The Washington Nationals have averaged 96 losses over the past five years. They play in a division with three of the best-run clubs in baseball, and a fourth, the New York Mets, that is very rich and was just turned over to some very smart operators. One of their three most valuable assets, Bryce Harper, was drafted this summer, just weeks before another, Stephen Strasburg, blew his arm out.
This is not a team that should be in the business of signing ballplayers to $126 million contracts. Jayson Werth is not a $126 million ballplayer. That the Nationals have signed Werth to a $126 million contract is very strange.
To be fair, Werth is good at baseball. Like Garret Anderson or Randy Winn, he has a broad base of offensive skills and a solid defensive game that makes him capable of playing center in a bind. (Unlike them, he even walks a lot.) Like them, he enjoyed a peak season at 31. Like them, he will probably be able to help teams well into his 30s. That he probably will not be able to provide $126 million worth of help isn't his fault. If someone offered to pay me that much money to play for the Nationals, I would take it too.
The interesting angle here, though, doesn't involve Werth's talents. It involves the Nationals, and what they want to be.
Washington is an extremely rich market. (The city is poor and small; the suburbs are neither.) By my preferred measure -- multiplying metro population by per capita income and dividing by the number of major league teams -- it is actually the third richest in baseball. This even understates things. On a scale where 1 is average and the New York teams are at 2.45, the Nationals are at 1.68. The next-best team, the Philadelphia Phillies, are at 1.38. The gap between the Nationals and the Boston Red Sox is larger than the gap between Boston and the Arizona Diamondbacks or Seattle Mariners.
This doesn't mean that the Nationals are rich. It does mean that they have a lot of latent potential.
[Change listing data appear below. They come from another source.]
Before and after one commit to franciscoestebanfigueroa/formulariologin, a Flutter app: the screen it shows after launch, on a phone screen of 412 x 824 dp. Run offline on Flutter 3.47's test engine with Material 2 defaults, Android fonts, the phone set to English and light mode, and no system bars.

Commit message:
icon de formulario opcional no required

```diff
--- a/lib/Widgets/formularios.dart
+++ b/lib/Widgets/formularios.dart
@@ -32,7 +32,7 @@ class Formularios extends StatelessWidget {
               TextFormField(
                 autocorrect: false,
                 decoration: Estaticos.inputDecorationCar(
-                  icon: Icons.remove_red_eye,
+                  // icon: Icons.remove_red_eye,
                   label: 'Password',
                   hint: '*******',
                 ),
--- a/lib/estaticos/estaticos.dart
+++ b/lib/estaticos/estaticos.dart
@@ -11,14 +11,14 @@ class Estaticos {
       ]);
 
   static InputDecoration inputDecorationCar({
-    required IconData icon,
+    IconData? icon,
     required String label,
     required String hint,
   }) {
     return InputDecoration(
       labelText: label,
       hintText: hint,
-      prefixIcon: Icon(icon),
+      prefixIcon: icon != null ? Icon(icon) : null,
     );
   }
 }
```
If they were ever able to field a consistently good team, all of the defense contractors, lobbyists, well-paid bureaucrats and journalistic celebrities in Arlington, Bethesda and Silver Spring would come spend great sums at the ballpark. The franchise has great incentives to run out a good nine.
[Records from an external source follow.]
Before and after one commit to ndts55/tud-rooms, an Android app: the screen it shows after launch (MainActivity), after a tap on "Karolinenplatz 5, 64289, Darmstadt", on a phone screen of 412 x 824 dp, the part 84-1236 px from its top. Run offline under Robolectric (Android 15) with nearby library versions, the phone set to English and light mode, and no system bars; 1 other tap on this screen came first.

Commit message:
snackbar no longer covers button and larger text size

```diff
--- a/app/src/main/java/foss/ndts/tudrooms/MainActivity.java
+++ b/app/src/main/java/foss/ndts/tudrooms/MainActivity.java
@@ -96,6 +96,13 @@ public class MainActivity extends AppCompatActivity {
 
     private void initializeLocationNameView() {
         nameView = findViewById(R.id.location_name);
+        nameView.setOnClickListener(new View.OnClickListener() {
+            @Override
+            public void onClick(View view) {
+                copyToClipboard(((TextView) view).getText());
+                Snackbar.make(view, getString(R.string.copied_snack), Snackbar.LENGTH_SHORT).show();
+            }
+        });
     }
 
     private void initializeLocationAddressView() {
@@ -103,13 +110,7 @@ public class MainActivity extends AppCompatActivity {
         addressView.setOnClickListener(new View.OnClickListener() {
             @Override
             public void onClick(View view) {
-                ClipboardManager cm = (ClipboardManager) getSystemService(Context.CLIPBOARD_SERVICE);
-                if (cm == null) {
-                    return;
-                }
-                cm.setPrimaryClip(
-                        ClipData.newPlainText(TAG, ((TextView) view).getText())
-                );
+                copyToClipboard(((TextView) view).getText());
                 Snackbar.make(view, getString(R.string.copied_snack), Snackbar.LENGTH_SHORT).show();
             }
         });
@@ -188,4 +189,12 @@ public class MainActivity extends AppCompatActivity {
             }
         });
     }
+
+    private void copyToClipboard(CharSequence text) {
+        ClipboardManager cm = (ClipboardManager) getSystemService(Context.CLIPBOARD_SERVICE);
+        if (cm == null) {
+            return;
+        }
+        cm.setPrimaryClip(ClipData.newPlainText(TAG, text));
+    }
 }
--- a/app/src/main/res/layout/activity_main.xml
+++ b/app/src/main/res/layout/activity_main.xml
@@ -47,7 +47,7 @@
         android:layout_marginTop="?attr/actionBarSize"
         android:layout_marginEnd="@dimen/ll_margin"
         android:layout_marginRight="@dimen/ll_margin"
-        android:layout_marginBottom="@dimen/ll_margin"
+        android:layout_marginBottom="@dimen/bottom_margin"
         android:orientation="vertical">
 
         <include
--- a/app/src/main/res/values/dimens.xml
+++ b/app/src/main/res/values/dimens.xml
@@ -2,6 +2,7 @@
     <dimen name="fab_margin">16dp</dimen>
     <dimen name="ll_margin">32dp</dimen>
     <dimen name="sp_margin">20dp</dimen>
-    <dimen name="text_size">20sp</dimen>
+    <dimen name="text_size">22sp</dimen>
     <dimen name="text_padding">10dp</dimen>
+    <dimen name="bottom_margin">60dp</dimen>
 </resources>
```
None of this constitutes an excuse for the Werth signing, and in fact it makes the deal look sillier than it otherwise would. While it's a good idea for the Nationals to spend a lot of money on a good player, if they had $126 million to hand out they would have done much better to scrounge up some more and some prospects besides and wrest Prince Fielder from the Milwaukee Brewers or Adrian Gonzalez from the San Diego Padres. Overpaying for a legitimate MVP candidate would make some sense both as a straight baseball move and as an attempt to command psychic space in the Washington area. Overpaying for a better version of Garret Anderson makes sense as neither.
Still, as a statement of intent this is a move to be applauded. As always bears pointing out, the fundamental problem with the National League is that the teams that should naturally dominate it -- the Mets, the Chicago Cubs and the Los Angeles Dodgers -- are all, to varying extents, bloody messes. There is open space for an aggressive team in a rich market to spend its way to contention.
Taken on its own, the Werth move is nothing much, a transaction that will give the team value on the field commensurate with the money they're paying if all goes perfectly and end as a joke if it doesn't. If it proves the first in a series of deals that attempt to leverage a natural, if as yet unexploited, financial advantage into a roster worthy of the talents of Harper, Strasburg and the great Ryan Zimmerman, it could look reasonably savvy. The Detroit Tigers looked quite silly when they signed Magglio Ordonez, another vaguely similar player, ahead of the 2005 season. By the end of 2006, there was a pennant flying over Comerica Park.